== What you need to do ==
Please report every line in the material below where the word "weight" is found.

[Start of section]

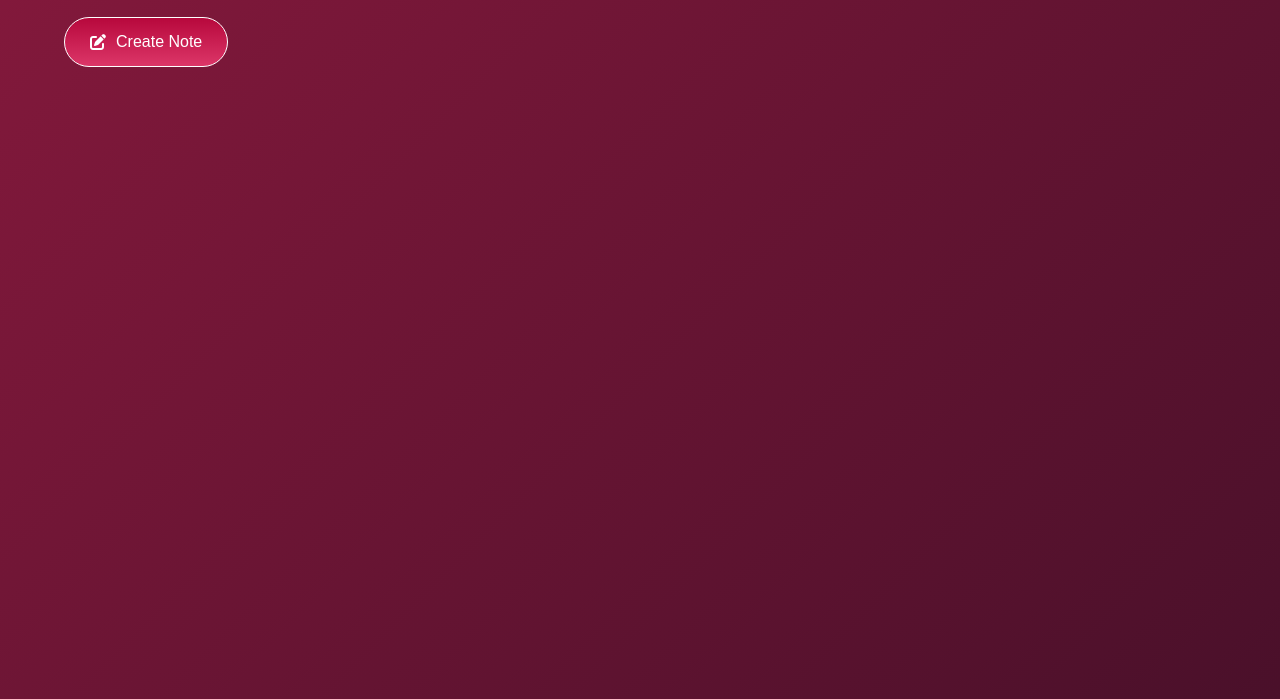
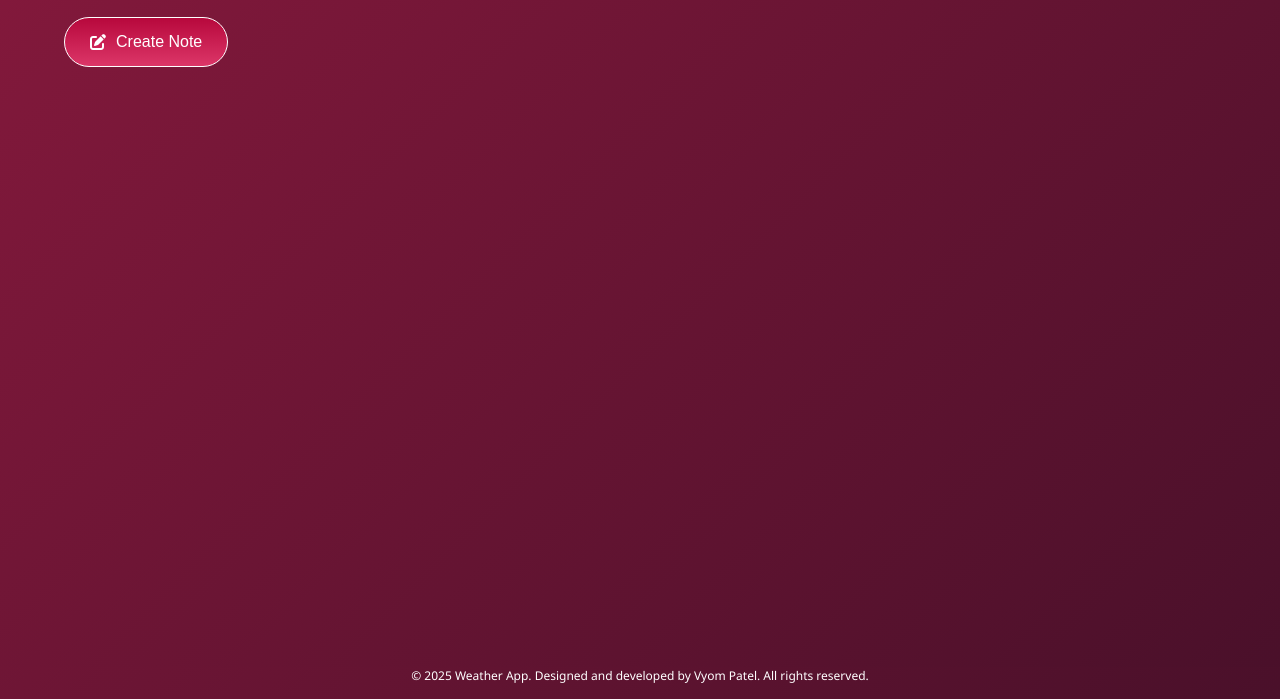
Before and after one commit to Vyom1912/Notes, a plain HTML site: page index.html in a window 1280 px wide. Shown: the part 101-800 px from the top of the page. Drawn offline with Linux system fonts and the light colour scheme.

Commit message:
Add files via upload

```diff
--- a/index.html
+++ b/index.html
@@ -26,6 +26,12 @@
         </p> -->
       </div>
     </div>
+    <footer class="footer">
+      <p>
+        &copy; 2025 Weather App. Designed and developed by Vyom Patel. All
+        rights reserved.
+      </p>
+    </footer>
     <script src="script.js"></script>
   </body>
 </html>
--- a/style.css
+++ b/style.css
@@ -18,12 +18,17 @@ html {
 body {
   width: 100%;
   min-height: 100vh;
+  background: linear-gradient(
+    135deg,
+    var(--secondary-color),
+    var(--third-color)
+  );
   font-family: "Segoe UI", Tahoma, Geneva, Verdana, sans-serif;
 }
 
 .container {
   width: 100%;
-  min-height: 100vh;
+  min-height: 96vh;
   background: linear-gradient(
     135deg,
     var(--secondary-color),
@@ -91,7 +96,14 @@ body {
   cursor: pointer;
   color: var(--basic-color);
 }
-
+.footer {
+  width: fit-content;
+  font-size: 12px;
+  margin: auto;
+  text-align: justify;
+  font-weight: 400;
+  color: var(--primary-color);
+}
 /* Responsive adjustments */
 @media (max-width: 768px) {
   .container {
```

[End of section]
[Start of section]

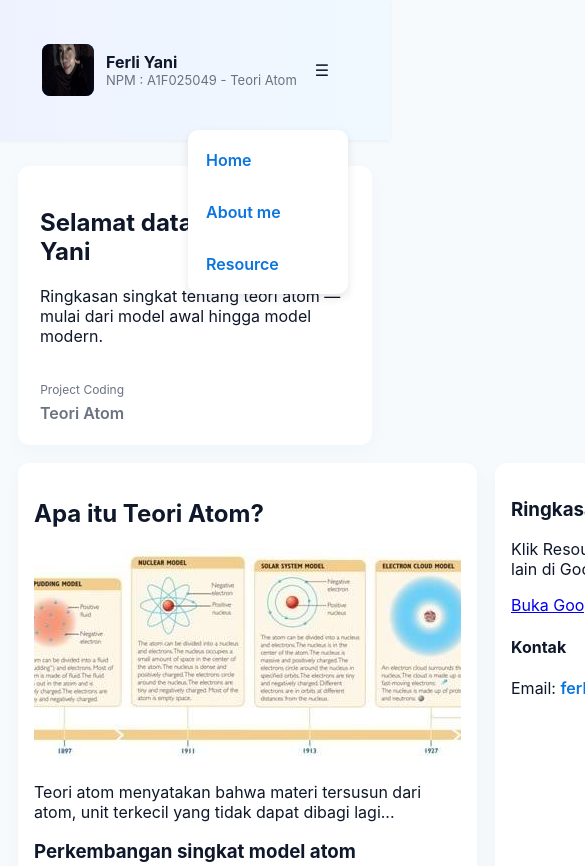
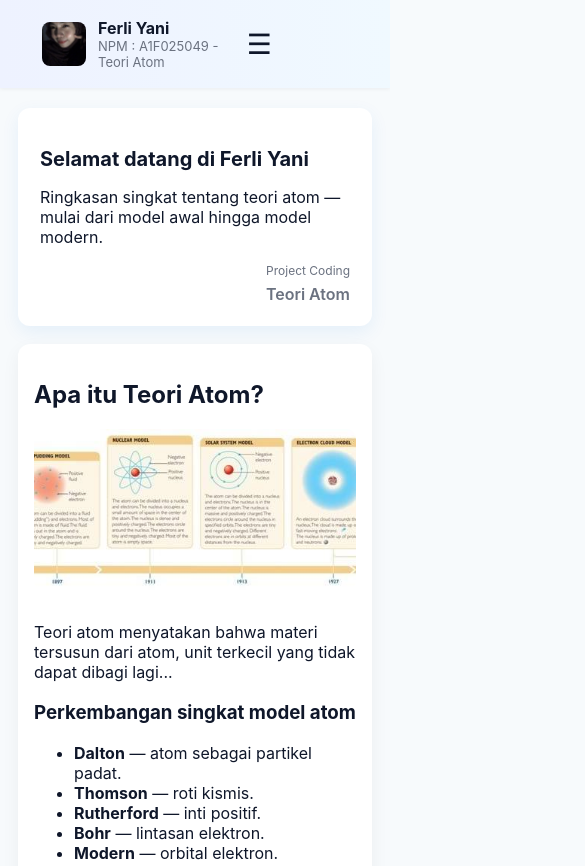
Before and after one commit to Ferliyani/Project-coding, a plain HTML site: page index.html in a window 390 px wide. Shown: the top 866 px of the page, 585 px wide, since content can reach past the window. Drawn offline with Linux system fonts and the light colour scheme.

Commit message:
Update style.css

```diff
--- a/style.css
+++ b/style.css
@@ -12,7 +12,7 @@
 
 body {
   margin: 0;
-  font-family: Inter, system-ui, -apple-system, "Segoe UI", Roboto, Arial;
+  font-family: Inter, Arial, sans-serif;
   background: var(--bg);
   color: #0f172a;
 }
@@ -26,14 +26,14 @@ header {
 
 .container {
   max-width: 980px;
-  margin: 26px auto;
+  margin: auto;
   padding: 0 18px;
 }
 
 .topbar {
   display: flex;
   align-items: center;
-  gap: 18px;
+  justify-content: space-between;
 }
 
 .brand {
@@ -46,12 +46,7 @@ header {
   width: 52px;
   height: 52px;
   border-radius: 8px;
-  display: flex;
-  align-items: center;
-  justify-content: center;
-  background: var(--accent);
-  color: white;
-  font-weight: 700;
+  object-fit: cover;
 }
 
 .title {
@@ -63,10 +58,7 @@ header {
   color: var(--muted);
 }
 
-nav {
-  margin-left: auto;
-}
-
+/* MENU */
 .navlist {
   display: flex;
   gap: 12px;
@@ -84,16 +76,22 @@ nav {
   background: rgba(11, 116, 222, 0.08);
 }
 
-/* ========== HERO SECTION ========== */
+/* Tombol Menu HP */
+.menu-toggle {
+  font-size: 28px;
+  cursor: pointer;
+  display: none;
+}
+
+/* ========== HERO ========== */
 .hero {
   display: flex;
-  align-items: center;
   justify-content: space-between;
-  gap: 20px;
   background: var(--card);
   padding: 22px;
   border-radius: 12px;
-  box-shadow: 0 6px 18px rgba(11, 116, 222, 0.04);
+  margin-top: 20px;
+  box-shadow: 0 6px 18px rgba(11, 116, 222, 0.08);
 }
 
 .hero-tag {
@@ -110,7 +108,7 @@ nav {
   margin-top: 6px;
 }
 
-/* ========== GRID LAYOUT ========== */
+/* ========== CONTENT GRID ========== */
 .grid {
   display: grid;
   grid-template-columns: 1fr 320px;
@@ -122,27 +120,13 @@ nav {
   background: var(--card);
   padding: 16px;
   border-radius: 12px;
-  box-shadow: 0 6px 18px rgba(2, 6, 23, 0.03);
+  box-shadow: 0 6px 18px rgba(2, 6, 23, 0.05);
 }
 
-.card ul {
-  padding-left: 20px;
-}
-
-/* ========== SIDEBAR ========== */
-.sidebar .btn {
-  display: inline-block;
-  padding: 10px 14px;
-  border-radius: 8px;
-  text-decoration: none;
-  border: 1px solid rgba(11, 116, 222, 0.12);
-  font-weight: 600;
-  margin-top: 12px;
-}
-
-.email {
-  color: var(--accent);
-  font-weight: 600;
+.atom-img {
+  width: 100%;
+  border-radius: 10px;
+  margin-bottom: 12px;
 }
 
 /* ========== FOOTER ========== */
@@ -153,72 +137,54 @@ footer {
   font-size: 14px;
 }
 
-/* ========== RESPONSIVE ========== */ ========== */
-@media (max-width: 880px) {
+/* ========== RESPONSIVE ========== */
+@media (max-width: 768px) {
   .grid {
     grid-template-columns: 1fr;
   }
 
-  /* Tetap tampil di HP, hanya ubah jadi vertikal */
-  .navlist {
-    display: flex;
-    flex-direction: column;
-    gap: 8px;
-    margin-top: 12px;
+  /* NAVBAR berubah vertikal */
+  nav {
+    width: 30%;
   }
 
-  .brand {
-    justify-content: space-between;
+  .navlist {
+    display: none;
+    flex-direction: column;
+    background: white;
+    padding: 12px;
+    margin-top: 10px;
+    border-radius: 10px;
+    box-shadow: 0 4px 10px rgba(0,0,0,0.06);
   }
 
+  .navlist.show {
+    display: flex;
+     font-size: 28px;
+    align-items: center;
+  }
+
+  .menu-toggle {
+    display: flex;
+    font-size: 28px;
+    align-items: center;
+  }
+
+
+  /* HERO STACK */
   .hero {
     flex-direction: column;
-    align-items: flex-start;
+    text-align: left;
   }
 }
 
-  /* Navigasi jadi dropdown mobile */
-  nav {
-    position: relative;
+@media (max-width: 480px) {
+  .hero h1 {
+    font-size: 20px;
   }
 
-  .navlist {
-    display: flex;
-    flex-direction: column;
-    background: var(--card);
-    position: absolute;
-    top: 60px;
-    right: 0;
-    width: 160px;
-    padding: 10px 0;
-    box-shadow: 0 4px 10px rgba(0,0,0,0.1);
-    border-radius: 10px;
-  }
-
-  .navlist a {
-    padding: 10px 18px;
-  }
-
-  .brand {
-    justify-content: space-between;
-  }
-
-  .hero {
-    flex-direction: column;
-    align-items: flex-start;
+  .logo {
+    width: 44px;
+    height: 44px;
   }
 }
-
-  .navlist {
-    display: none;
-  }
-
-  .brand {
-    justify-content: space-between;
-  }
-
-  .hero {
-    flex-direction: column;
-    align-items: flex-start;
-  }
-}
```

[End of section]

== Finished exercise ==
+  font-weight: 400;
-  font-weight: 700;
-  font-weight: 600;
-  font-weight: 600;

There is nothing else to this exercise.